ABOUT THIS TASK. Each line of the listing below must be returned exactly.

RECORDS PROVIDED.
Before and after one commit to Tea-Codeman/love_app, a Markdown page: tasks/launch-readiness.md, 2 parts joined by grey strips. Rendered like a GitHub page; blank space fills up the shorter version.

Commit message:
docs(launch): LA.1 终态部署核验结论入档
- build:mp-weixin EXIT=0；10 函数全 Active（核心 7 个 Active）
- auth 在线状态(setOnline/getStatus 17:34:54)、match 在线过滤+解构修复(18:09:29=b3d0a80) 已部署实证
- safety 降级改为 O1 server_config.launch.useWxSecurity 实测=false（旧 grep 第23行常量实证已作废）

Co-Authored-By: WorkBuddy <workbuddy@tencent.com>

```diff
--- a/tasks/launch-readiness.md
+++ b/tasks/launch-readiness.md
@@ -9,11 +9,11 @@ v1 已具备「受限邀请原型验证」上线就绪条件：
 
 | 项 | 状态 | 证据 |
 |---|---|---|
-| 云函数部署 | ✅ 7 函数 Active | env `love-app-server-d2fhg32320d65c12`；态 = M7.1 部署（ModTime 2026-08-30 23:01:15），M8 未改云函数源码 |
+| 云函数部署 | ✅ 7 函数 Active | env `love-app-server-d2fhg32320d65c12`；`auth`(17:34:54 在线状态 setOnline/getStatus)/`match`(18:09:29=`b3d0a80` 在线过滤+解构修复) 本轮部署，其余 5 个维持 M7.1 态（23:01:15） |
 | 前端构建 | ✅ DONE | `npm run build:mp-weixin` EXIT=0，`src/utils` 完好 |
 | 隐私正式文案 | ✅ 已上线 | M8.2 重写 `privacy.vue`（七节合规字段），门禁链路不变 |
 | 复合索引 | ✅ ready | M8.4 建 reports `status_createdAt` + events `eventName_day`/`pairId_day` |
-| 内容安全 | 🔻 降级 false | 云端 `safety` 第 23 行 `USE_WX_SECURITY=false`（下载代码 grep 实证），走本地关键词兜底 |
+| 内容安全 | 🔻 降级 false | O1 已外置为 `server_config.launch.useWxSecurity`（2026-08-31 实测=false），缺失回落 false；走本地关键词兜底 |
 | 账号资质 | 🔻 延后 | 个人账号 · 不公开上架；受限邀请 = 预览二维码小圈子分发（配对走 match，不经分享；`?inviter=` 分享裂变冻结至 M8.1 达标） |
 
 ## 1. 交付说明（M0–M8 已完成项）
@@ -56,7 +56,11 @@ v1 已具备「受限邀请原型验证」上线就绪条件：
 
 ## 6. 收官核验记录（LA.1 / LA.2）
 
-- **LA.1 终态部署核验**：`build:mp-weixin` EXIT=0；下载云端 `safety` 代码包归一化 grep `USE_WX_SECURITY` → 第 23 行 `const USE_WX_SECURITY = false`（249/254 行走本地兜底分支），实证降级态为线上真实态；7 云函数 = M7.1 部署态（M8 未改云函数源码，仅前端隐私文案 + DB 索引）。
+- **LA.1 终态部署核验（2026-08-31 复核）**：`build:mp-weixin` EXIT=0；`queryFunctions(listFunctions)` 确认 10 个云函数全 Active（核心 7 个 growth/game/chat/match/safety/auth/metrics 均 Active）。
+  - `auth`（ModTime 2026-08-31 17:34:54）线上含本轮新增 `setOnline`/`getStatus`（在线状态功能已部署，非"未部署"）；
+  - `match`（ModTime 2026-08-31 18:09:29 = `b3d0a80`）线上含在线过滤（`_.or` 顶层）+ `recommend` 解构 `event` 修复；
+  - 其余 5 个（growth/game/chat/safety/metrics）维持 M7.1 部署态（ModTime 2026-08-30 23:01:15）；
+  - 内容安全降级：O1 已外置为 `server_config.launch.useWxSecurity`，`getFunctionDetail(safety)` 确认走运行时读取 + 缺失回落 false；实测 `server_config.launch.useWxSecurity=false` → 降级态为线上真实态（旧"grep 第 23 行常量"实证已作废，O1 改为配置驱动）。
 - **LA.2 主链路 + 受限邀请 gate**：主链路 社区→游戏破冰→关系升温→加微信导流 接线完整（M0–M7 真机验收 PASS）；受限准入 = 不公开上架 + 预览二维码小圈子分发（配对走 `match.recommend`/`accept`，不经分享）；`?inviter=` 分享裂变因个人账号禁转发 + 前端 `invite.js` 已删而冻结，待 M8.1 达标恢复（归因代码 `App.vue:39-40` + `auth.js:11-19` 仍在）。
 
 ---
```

SOLUTION.
Before and after one commit to Tea-Codeman/love_app, a Markdown page: tasks/launch-readiness.md, 2 parts joined by grey strips. Rendered like a GitHub page; blank space fills up the shorter version.

Commit message:
docs(launch): LA.1 终态部署核验结论入档
- build:mp-weixin EXIT=0；10 函数全 Active（核心 7 个 Active）
- auth 在线状态(setOnline/getStatus 17:34:54)、match 在线过滤+解构修复(18:09:29=b3d0a80) 已部署实证
- safety 降级改为 O1 server_config.launch.useWxSecurity 实测=false（旧 grep 第23行常量实证已作废）

Co-Authored-By: WorkBuddy <workbuddy@tencent.com>

```diff
--- a/tasks/launch-readiness.md
+++ b/tasks/launch-readiness.md
@@ -9,11 +9,11 @@ v1 已具备「受限邀请原型验证」上线就绪条件：
 
 | 项 | 状态 | 证据 |
 |---|---|---|
-| 云函数部署 | ✅ 7 函数 Active | env `love-app-server-d2fhg32320d65c12`；态 = M7.1 部署（ModTime 2026-08-30 23:01:15），M8 未改云函数源码 |
+| 云函数部署 | ✅ 7 函数 Active | env `love-app-server-d2fhg32320d65c12`；`auth`(17:34:54 在线状态 setOnline/getStatus)/`match`(18:09:29=`b3d0a80` 在线过滤+解构修复) 本轮部署，其余 5 个维持 M7.1 态（23:01:15） |
 | 前端构建 | ✅ DONE | `npm run build:mp-weixin` EXIT=0，`src/utils` 完好 |
 | 隐私正式文案 | ✅ 已上线 | M8.2 重写 `privacy.vue`（七节合规字段），门禁链路不变 |
 | 复合索引 | ✅ ready | M8.4 建 reports `status_createdAt` + events `eventName_day`/`pairId_day` |
-| 内容安全 | 🔻 降级 false | 云端 `safety` 第 23 行 `USE_WX_SECURITY=false`（下载代码 grep 实证），走本地关键词兜底 |
+| 内容安全 | 🔻 降级 false | O1 已外置为 `server_config.launch.useWxSecurity`（2026-08-31 实测=false），缺失回落 false；走本地关键词兜底 |
 | 账号资质 | 🔻 延后 | 个人账号 · 不公开上架；受限邀请 = 预览二维码小圈子分发（配对走 match，不经分享；`?inviter=` 分享裂变冻结至 M8.1 达标） |
 
 ## 1. 交付说明（M0–M8 已完成项）
@@ -56,7 +56,11 @@ v1 已具备「受限邀请原型验证」上线就绪条件：
 
 ## 6. 收官核验记录（LA.1 / LA.2）
 
-- **LA.1 终态部署核验**：`build:mp-weixin` EXIT=0；下载云端 `safety` 代码包归一化 grep `USE_WX_SECURITY` → 第 23 行 `const USE_WX_SECURITY = false`（249/254 行走本地兜底分支），实证降级态为线上真实态；7 云函数 = M7.1 部署态（M8 未改云函数源码，仅前端隐私文案 + DB 索引）。
+- **LA.1 终态部署核验（2026-08-31 复核）**：`build:mp-weixin` EXIT=0；`queryFunctions(listFunctions)` 确认 10 个云函数全 Active（核心 7 个 growth/game/chat/match/safety/auth/metrics 均 Active）。
+  - `auth`（ModTime 2026-08-31 17:34:54）线上含本轮新增 `setOnline`/`getStatus`（在线状态功能已部署，非"未部署"）；
+  - `match`（ModTime 2026-08-31 18:09:29 = `b3d0a80`）线上含在线过滤（`_.or` 顶层）+ `recommend` 解构 `event` 修复；
+  - 其余 5 个（growth/game/chat/safety/metrics）维持 M7.1 部署态（ModTime 2026-08-30 23:01:15）；
+  - 内容安全降级：O1 已外置为 `server_config.launch.useWxSecurity`，`getFunctionDetail(safety)` 确认走运行时读取 + 缺失回落 false；实测 `server_config.launch.useWxSecurity=false` → 降级态为线上真实态（旧"grep 第 23 行常量"实证已作废，O1 改为配置驱动）。
 - **LA.2 主链路 + 受限邀请 gate**：主链路 社区→游戏破冰→关系升温→加微信导流 接线完整（M0–M7 真机验收 PASS）；受限准入 = 不公开上架 + 预览二维码小圈子分发（配对走 `match.recommend`/`accept`，不经分享）；`?inviter=` 分享裂变因个人账号禁转发 + 前端 `invite.js` 已删而冻结，待 M8.1 达标恢复（归因代码 `App.vue:39-40` + `auth.js:11-19` 仍在）。
 
 ---
```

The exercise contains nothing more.